Most people, when thinking about a logo for their business or club, start by producing something for their business cards, stationery, advertising posters etc, and only later realise that it is also a good idea to have their logo on their garments, such as Polo shirts, aprons, or caps etc.
As a result, we often receive images of highly coloured logos that contain a lot of fine detail. There may also be a lot of outlining around such detail to emphasise it. This scenario is further compounded by the design having text – such as a business name – which uses very small lettering, often a thin, cursive script – or an elaborate Serif font.
While such a logo can easily be printed onto a small business card or letterhead, and look visually stunning, it is often simply not possible to satisfactorily to reproduce the same level of detail using embroidery, as it boils down to the resolution achievable on an embroidery machine, as opposed to that from a modern print process, or computer screen – and there is a big difference!
However, all is not lost! By following a few simple rules, your logo can still be visually appealing, and convey the “Brand Image” that you wish. So here are a few pointers toward achieving an embroidered logo you will be proud to wear.
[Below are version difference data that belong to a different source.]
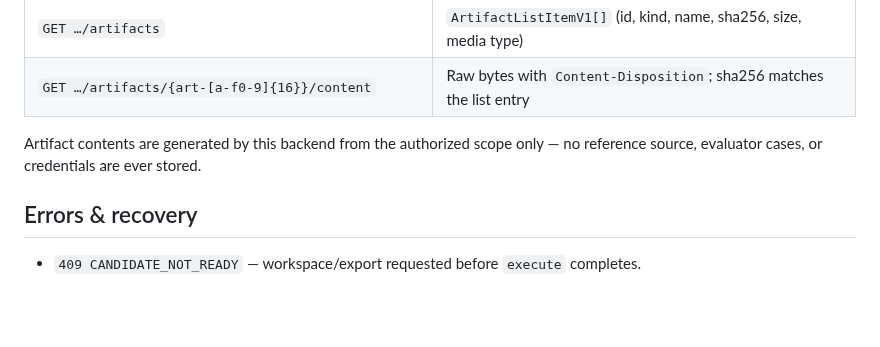
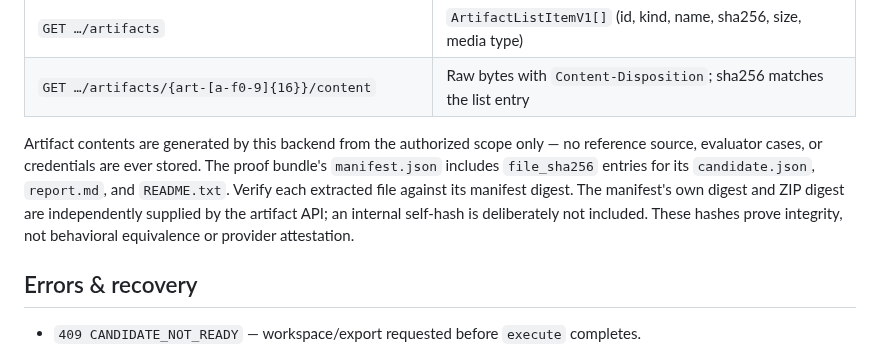
Before and after one commit to Ankit6149/second-source, a Markdown page: docs/ENGINE_INTEGRATION_HANDOFF.md, the part around the change. Drawn GitHub-style; blank space fills up the shorter version.

Commit message:
Document precise proof-bundle digest verification and limits

```diff
--- a/docs/ENGINE_INTEGRATION_HANDOFF.md
+++ b/docs/ENGINE_INTEGRATION_HANDOFF.md
@@ -52,6 +52,12 @@ Example (sanitized):
 
 Artifact contents are generated by this backend from the authorized scope
 only — no reference source, evaluator cases, or credentials are ever stored.
+The proof bundle's `manifest.json` includes `file_sha256` entries for its
+`candidate.json`, `report.md`, and `README.txt`. Verify each extracted
+file against its manifest digest. The manifest's own digest and ZIP digest
+are independently supplied by the artifact API; an internal self-hash
+is deliberately not included. These hashes prove integrity, not behavioral
+equivalence or provider attestation.
 
 ## Errors & recovery
 
```
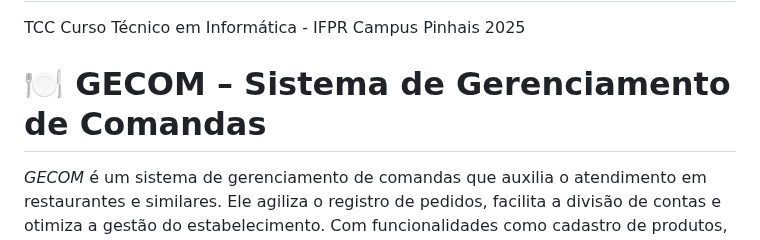
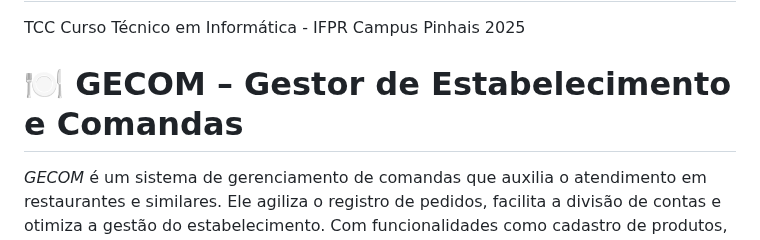
Before and after one commit to Yves-prst/GECOM-Gestor_de_Estabelecimento_e_Comandas, a Markdown page: README.md, the part around the change. GitHub-like rendering.

```diff
--- a/README.md
+++ b/README.md
@@ -1,7 +1,7 @@
 # GECOM - Gestor de Estabelecimento e Comandas
 TCC Curso Técnico em Informática - IFPR Campus Pinhais 2025
 
-# 🍽️ GECOM – Sistema de Gerenciamento de Comandas
+# 🍽️ GECOM – Gestor de Estabelecimento e Comandas
 
 *GECOM* é um sistema de gerenciamento de comandas que auxilia o atendimento em restaurantes e similares. Ele agiliza o registro de pedidos, facilita a divisão de contas e otimiza a gestão do estabelecimento. Com funcionalidades como cadastro de produtos, fechamento de venda diária e mais, o sistema de comandas melhora a agilidade do atendente e aumenta a eficiência do serviço.
 
```
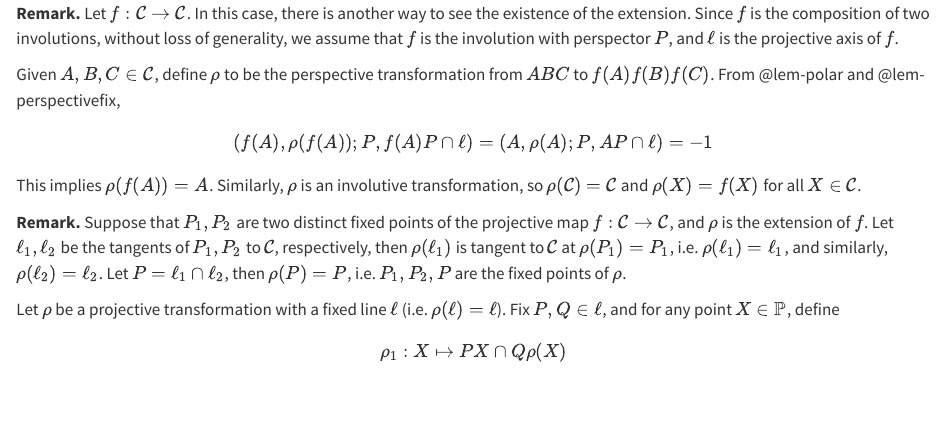
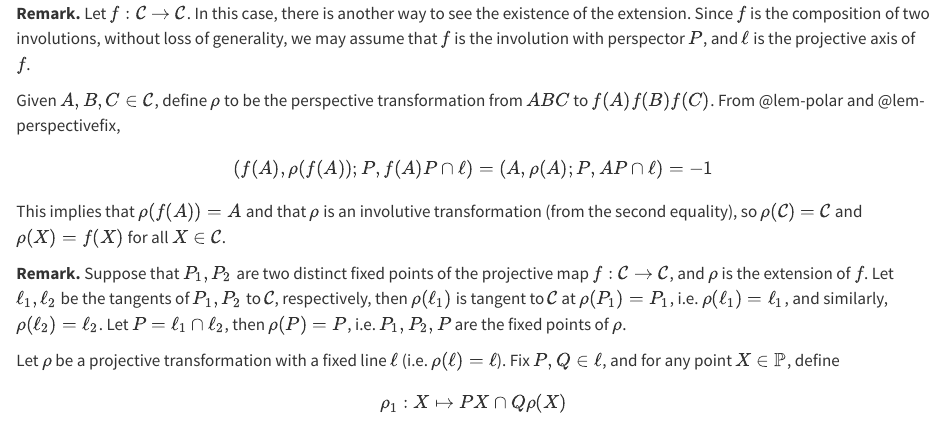
Before and after one commit to ckliao914/Plane-Geometry, a Quarto document (en/ch2.qmd): the page in a window 1100 px wide, from 5390 px down. Rendered offline with R 4.5, knitr and Pandoc in place of Quarto, with nearby package versions.

Commit message:
Update ch2.qmd

```diff
--- a/en/ch2.qmd
+++ b/en/ch2.qmd
@@ -269,13 +269,13 @@ Since projective transformations preserve cross ratio, for all $X\in\mathcal{C}_
 
 ::: {.unnumbered-env}
 **Remark.**
-Let $f:\mathcal{C}\to\mathcal{C}$. In this case, there is another way to see the existence of the extension. Since $f$ is the composition of two involutions, without loss of generality, we assume that $f$ is the involution with perspector $P$, and $\ell$ is the projective axis of $f$.
+Let $f:\mathcal{C}\to\mathcal{C}$. In this case, there is another way to see the existence of the extension. Since $f$ is the composition of two involutions, without loss of generality, we may assume that $f$ is the involution with perspector $P$, and $\ell$ is the projective axis of $f$.
 
 Given $A,B,C\in \mathcal{C}$, define $\rho$ to be the perspective transformation from $ABC$ to $f(A)f(B)f(C)$. From @lem-polar and @lem-perspectivefix,
 $$
 (f(A),\rho(f(A));P,f(A)P\cap \ell)=(A,\rho(A);P,AP\cap \ell)=-1
 $$
-This implies $\rho(f(A))=A$. Similarly, $\rho$ is an involutive transformation, so $\rho(\mathcal{C})=\mathcal{C}$ and $\rho(X)=f(X)$ for all $X\in\mathcal{C}$.
+This implies that $\rho(f(A))=A$ and that $\rho$ is an involutive transformation (from the second equality), so $\rho(\mathcal{C})=\mathcal{C}$ and $\rho(X)=f(X)$ for all $X\in\mathcal{C}$.
 :::
 
 ::: {.unnumbered-env}
```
We would also say that these are not only our suggestions, it is industry standard advice that can be found all over the internet should you “Google” something like “What makes a good logo design for embroidery” or similar:
1) It is preferrable that the main elements that make up the design be solid blocks of colour, avoiding if possible, a lot of closely spaced sharp points, as again, some of the fine detail will be lost
Our maximum recommended size for left chest embroidery is approx 100-110mm wide. The actual size of garment can play a part here, as a small “Ladies-fitT” shirt, will not provide the same space for “hooping” the garment, as does a “Large i.e. 4XL” in the “Male” equivalent.
We would suggest avoiding outlines or shadowing on lettering with embroidery as it does not always achieve suitable results – it rather depends on the material being embroidered
2) Shaded fills, while possible to a limited degree, often cannot be reproduced very accurately – especially at small sizes, and are best avoided if at all possible. as a reel of embroidery thread is the same single colour from start to finish. Where one colour ends, and another begins, will result in a sharp division between the two. Therefore transitions from, for example, black, through various shades of grey, to white cannot easily be achieved – especially in a small space such as a left chest or cap logo.
3)Consider the colours in your logo, with regard to colour of the item the logo is to be stitched on. We regularly get requests for designs that may be mainly in a solid colour, and the client wants it stitched on a garment that is the same colour! Requests for black on black for example, are very popular – as are blue on blue, or green on green etc. particularly with the lettering. When we point out that the embroidery will not show against a similarly coloured background, the client often says “Oh! I never thought about that!
The above represent a few of the pitfalls that can be encountered when deciding that you want your existing logo embroidered on a garment, in order to promote your business – there are some others as well.
In an ideal world, you would design your logo for embroidery first, and then use that design for you stationery etc. However, it does not always happen that way – and it is not the end of the world. At Mother Goose embroidery, we are always very willing to assist you with getting your logo onto garments, and will liase closely with you in overcoming any possible problems, so that we, as well as you, will be very satisfied with the final product.
We are more than happy to hear from you at any time – just send us a message or phone us.